Return the whole listing unchanged. Drop the images.

───

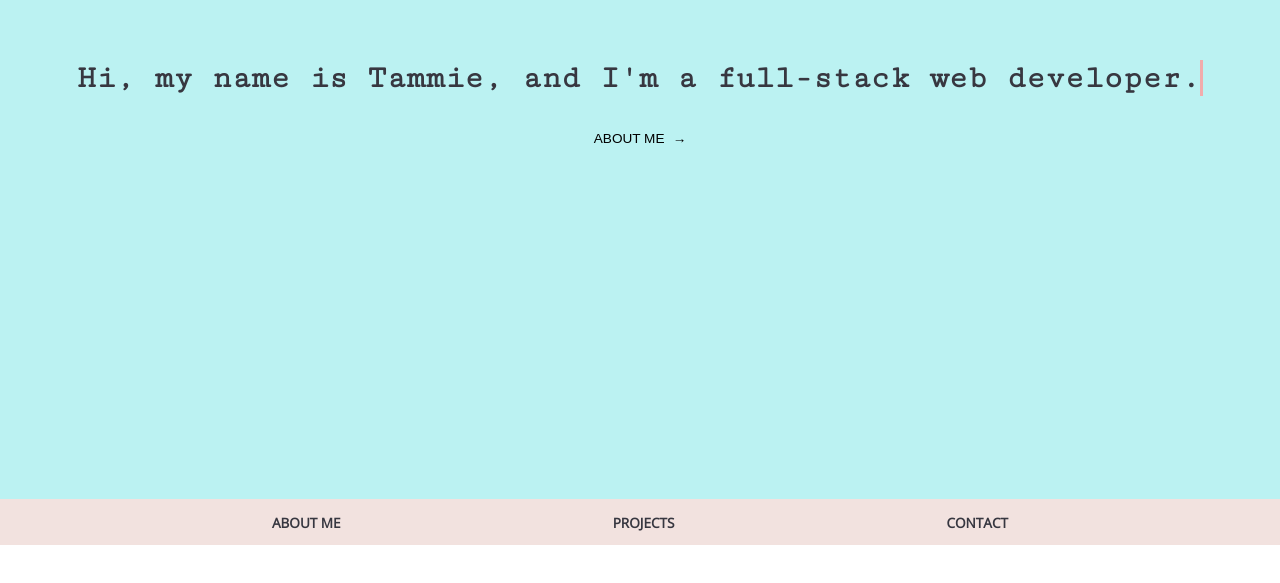
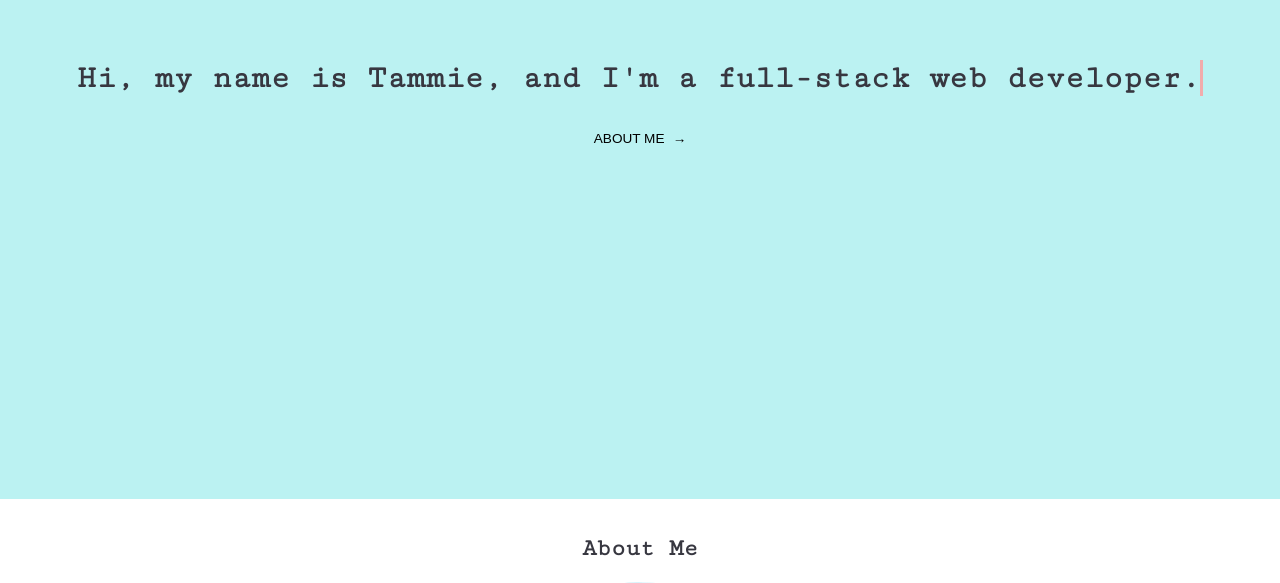
Before and after one commit to tammiec/portfolio, a React (Create React App) app: page / in a window 1280 px wide. Shown: the part 301-884 px from the top of the page. Built offline with nearby package versions, Linux system fonts and the light colour scheme.

Commit message:
Work on sticky nav

```diff
--- a/src/Components/App.js
+++ b/src/Components/App.js
@@ -12,20 +12,27 @@ import './App.scss';
 export default function App() {
 
   // refs for DOM elements to scroll to
-  const navRef = useRef(null)
+  const homeRef = useRef(null)
   const aboutRef = useRef(null)
   const projectsRef = useRef(null)
   const contactRef = useRef(null)
 
   // fix nav-bar to top when scrolled to the bottom of Home
-  const [sticky, setSticky] = useState(false);
+  const [displayNav, setDisplayNav] = useState(false)
+
+  const handleScroll = (event) => {
+    const bottom = homeRef.current.scrollHeight - event.target.scrollTop === event.target.clientHeight;
+    if (bottom) {
+      setDisplayNav(true);
+    }
+  }
 
   return (
-    <div className="App">
-      <Home navRef={navRef} setSticky={setSticky} />
-      <div id='nav-bar' className={sticky ? 'sticky' : ''} ref={navRef}>
-        <NavBar aboutRef={aboutRef} projectsRef={projectsRef} contactRef={contactRef} />
+    <div className="App" onScroll={handleScroll}>
+      <div id='home' ref={homeRef}>
+        <Home aboutRef={aboutRef} />
       </div>
+      {displayNav && <NavBar aboutRef={aboutRef} projectsRef={projectsRef} contactRef={contactRef} />}
       <div id='about' ref={aboutRef}>
         <About />
       </div>
--- a/src/Components/App.scss
+++ b/src/Components/App.scss
@@ -3,17 +3,19 @@
 }
 
 #nav-bar {
-  position: relative;
+  position: fixed;
+  top: 0;
+  left: 0;
   height: 56px;
 }
 
-.sticky {
-  position: fixed;
-  top: 0;
-  left: 0;
-  right: 0;
-  z-index: 1;
-}
+// .sticky {
+//   position: fixed;
+//   top: 0;
+//   left: 0;
+//   right: 0;
+//   z-index: 1;
+// }
 
 #about, #projects {
   display: flex;
--- a/src/Components/Home/Home.js
+++ b/src/Components/Home/Home.js
@@ -11,7 +11,7 @@ export default function Component(props) {
   const [fadeIn, setFadeIn] = useState(false);
 
   const handleClick = () => {
-    scrollToRef(props.navRef)
+    scrollToRef(props.aboutRef)
   }
 
   useEffect(() => {
--- a/src/Components/NavBar.scss
+++ b/src/Components/NavBar.scss
@@ -3,11 +3,11 @@
 nav {
   background-color: $Portfolio-4-hex;
   width: 100%;
-  // position: fixed;
-  // top: 0;
-  // left: 0;
-  // right: 0;
-  // z-index: 1;
+  position: fixed;
+  top: 0;
+  left: 0;
+  right: 0;
+  z-index: 1;
 }
 
 #nav-center {
--- a/src/Helpers/scrollToRef.js
+++ b/src/Helpers/scrollToRef.js
@@ -1,7 +1,7 @@
 export default function scrollToRef(ref) {
   window.scrollTo({
     left: 0,
-    top: ref.current.offsetTop,
+    top: ref.current.offsetTop - 46,
     behavior: 'smooth'
   })
 }
```
Also changed, not shown: src/Components/Home/Button.js (deleted, +0 -11 lines).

───

**OUTPUT BELOW:**
Before and after one commit to tammiec/portfolio, a React (Create React App) app: page / in a window 1280 px wide. Shown: the part 301-884 px from the top of the page. Built offline with nearby package versions, Linux system fonts and the light colour scheme.

Commit message:
Work on sticky nav

```diff
--- a/src/Components/App.js
+++ b/src/Components/App.js
@@ -12,20 +12,27 @@ import './App.scss';
 export default function App() {
 
   // refs for DOM elements to scroll to
-  const navRef = useRef(null)
+  const homeRef = useRef(null)
   const aboutRef = useRef(null)
   const projectsRef = useRef(null)
   const contactRef = useRef(null)
 
   // fix nav-bar to top when scrolled to the bottom of Home
-  const [sticky, setSticky] = useState(false);
+  const [displayNav, setDisplayNav] = useState(false)
+
+  const handleScroll = (event) => {
+    const bottom = homeRef.current.scrollHeight - event.target.scrollTop === event.target.clientHeight;
+    if (bottom) {
+      setDisplayNav(true);
+    }
+  }
 
   return (
-    <div className="App">
-      <Home navRef={navRef} setSticky={setSticky} />
-      <div id='nav-bar' className={sticky ? 'sticky' : ''} ref={navRef}>
-        <NavBar aboutRef={aboutRef} projectsRef={projectsRef} contactRef={contactRef} />
+    <div className="App" onScroll={handleScroll}>
+      <div id='home' ref={homeRef}>
+        <Home aboutRef={aboutRef} />
       </div>
+      {displayNav && <NavBar aboutRef={aboutRef} projectsRef={projectsRef} contactRef={contactRef} />}
       <div id='about' ref={aboutRef}>
         <About />
       </div>
--- a/src/Components/App.scss
+++ b/src/Components/App.scss
@@ -3,17 +3,19 @@
 }
 
 #nav-bar {
-  position: relative;
+  position: fixed;
+  top: 0;
+  left: 0;
   height: 56px;
 }
 
-.sticky {
-  position: fixed;
-  top: 0;
-  left: 0;
-  right: 0;
-  z-index: 1;
-}
+// .sticky {
+//   position: fixed;
+//   top: 0;
+//   left: 0;
+//   right: 0;
+//   z-index: 1;
+// }
 
 #about, #projects {
   display: flex;
--- a/src/Components/Home/Home.js
+++ b/src/Components/Home/Home.js
@@ -11,7 +11,7 @@ export default function Component(props) {
   const [fadeIn, setFadeIn] = useState(false);
 
   const handleClick = () => {
-    scrollToRef(props.navRef)
+    scrollToRef(props.aboutRef)
   }
 
   useEffect(() => {
--- a/src/Components/NavBar.scss
+++ b/src/Components/NavBar.scss
@@ -3,11 +3,11 @@
 nav {
   background-color: $Portfolio-4-hex;
   width: 100%;
-  // position: fixed;
-  // top: 0;
-  // left: 0;
-  // right: 0;
-  // z-index: 1;
+  position: fixed;
+  top: 0;
+  left: 0;
+  right: 0;
+  z-index: 1;
 }
 
 #nav-center {
--- a/src/Helpers/scrollToRef.js
+++ b/src/Helpers/scrollToRef.js
@@ -1,7 +1,7 @@
 export default function scrollToRef(ref) {
   window.scrollTo({
     left: 0,
-    top: ref.current.offsetTop,
+    top: ref.current.offsetTop - 46,
     behavior: 'smooth'
   })
 }
```
Also changed, not shown: src/Components/Home/Button.js (deleted, +0 -11 lines).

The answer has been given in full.